patients in most other countries have had access to an oral iron chelator for
years, in Canada, provincial drug plans have asked for larger scale studies
over a longer period of time. With these study results, there is no longer any
reason for provincial governments to limit access to Exjade."
Frequent blood transfusions are essential for patients to manage various
blood disorders, including thalassemia, sickle cell disease and other rare
forms of anemia. Every transfused unit of red blood cells contains roughly a
six-month supply of iron, which the body cannot eliminate on its own. Patients
receiving frequent blood transfusions, if untreated, can develop iron
overload, which may damage major organs and eventually shorten life. To treat

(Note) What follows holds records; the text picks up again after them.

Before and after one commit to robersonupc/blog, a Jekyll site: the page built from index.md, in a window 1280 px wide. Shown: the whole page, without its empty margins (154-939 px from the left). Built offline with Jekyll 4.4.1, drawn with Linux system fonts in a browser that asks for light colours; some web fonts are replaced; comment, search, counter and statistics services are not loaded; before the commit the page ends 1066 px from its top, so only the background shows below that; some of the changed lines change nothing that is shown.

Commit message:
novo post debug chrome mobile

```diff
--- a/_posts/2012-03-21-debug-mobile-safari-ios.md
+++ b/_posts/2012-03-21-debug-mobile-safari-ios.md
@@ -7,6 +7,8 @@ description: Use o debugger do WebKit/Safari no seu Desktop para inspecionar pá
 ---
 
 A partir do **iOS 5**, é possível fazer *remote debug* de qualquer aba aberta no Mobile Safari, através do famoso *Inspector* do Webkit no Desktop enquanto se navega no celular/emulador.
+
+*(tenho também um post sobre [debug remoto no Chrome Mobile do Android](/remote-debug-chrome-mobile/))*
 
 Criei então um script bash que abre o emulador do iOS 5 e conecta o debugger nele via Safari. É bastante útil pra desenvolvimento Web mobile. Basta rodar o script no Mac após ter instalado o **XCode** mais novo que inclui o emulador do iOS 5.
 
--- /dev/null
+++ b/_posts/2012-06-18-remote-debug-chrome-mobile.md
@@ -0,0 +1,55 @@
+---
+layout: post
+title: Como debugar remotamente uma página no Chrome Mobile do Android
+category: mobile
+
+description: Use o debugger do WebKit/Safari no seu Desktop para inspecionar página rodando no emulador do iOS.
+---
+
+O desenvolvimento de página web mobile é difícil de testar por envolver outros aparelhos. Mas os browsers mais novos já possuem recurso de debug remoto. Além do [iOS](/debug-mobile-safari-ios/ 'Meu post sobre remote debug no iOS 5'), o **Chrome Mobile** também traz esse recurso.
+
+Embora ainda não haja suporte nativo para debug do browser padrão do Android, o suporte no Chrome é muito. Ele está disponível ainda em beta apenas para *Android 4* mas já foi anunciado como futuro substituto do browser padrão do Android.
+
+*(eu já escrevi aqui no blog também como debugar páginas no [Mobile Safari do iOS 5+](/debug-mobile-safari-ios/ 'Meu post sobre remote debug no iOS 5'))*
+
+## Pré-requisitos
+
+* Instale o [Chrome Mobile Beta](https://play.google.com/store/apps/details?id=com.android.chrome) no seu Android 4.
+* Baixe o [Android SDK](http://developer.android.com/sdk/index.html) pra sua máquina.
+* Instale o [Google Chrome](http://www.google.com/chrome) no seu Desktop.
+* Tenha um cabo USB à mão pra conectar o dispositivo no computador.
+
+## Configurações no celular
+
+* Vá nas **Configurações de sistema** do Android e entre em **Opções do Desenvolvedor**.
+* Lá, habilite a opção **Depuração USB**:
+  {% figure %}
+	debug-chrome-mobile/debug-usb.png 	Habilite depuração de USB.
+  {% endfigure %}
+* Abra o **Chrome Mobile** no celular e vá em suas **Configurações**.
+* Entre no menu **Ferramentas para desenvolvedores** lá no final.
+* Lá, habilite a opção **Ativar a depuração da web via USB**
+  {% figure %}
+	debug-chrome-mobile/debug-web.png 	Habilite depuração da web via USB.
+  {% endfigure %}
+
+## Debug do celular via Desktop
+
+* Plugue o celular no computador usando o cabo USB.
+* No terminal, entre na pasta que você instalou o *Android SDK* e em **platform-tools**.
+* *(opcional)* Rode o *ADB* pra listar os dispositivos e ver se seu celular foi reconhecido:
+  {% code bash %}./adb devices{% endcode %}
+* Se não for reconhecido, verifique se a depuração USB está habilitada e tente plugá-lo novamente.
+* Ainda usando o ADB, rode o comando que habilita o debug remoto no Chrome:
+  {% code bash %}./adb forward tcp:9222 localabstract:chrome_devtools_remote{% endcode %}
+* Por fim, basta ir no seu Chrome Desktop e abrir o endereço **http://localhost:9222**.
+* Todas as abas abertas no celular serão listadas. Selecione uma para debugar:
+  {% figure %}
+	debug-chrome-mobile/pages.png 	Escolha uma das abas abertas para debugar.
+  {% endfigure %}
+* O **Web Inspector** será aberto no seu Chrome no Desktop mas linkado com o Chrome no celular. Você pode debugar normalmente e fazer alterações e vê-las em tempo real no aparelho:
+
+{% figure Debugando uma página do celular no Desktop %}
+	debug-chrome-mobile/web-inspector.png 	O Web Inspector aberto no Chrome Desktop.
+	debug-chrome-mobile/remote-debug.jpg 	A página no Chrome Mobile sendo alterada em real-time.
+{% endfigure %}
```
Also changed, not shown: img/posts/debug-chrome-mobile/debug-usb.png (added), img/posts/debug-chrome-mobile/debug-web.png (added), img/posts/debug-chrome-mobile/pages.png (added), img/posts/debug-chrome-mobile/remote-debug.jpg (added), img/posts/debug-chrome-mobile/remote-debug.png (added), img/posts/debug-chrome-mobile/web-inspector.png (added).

iron overload, patients must take a drug that removes iron from the
bloodstream - called iron chelation therapy. Exjade is the only oral iron
chelation therapy approved by Health Canada. Prior to Exjade, the only iron
chelation therapy available in Canada was a drug that is infused very slowly
into the body by a needle attached to a pump over a period of eight to 12
hours per day.
"In Canada and the US, Exjade is the first treatment breakthrough in iron
chelation therapy in 40 years, and the only oral iron chelator available,
bringing much-needed choice to patients and physicians," said Dr. Isaac Odame,
a hematology and oncology specialist at Toronto's Hospital for Sick Children
who treats all forms of rare anemias. "These results, from the largest
prospective trial of any iron chelator, further confirm the efficacy and
safety of Exjade. This is particularly exciting for patients with the rarest
forms of anemia, as these are some of the first results we've seen."
Nesrin Berrak, a thalassemia patient from Toronto knows first-hand the
importance of ongoing research into treatments that help patients with
transfusion-dependent diseases stay healthy.
"Every time I go to the clinic for treatment, I see patients like me who
are fighting the same issues of transfusion and iron overload, but who suffer
from other rare forms of anemia," said Ms. Berrak. "I am very pleased that
this new study supports the use of Exjade to treat iron overload in these
conditions, as well as in thalassemia and sickle cell disease. In Ontario,
these results should convince the government to make Exjade available to all
patients who need it, without discrimination based on form of anemia."
About the Anemia Institute for Research and Education
The Anemia Institute is a non-profit organization dedicated to generating
and sharing knowledge about anemia as a serious condition - particularly
amongst patients and health care professionals dealing with disease and/or
treatment related risks factors for anemia. For more information on anemia and
other blood disorders, please visit http://www.anemiainstitute.org/.
For further information:
For further information: Alia Hassan, Cohn & Wolfe, (416) 924-5700 ext.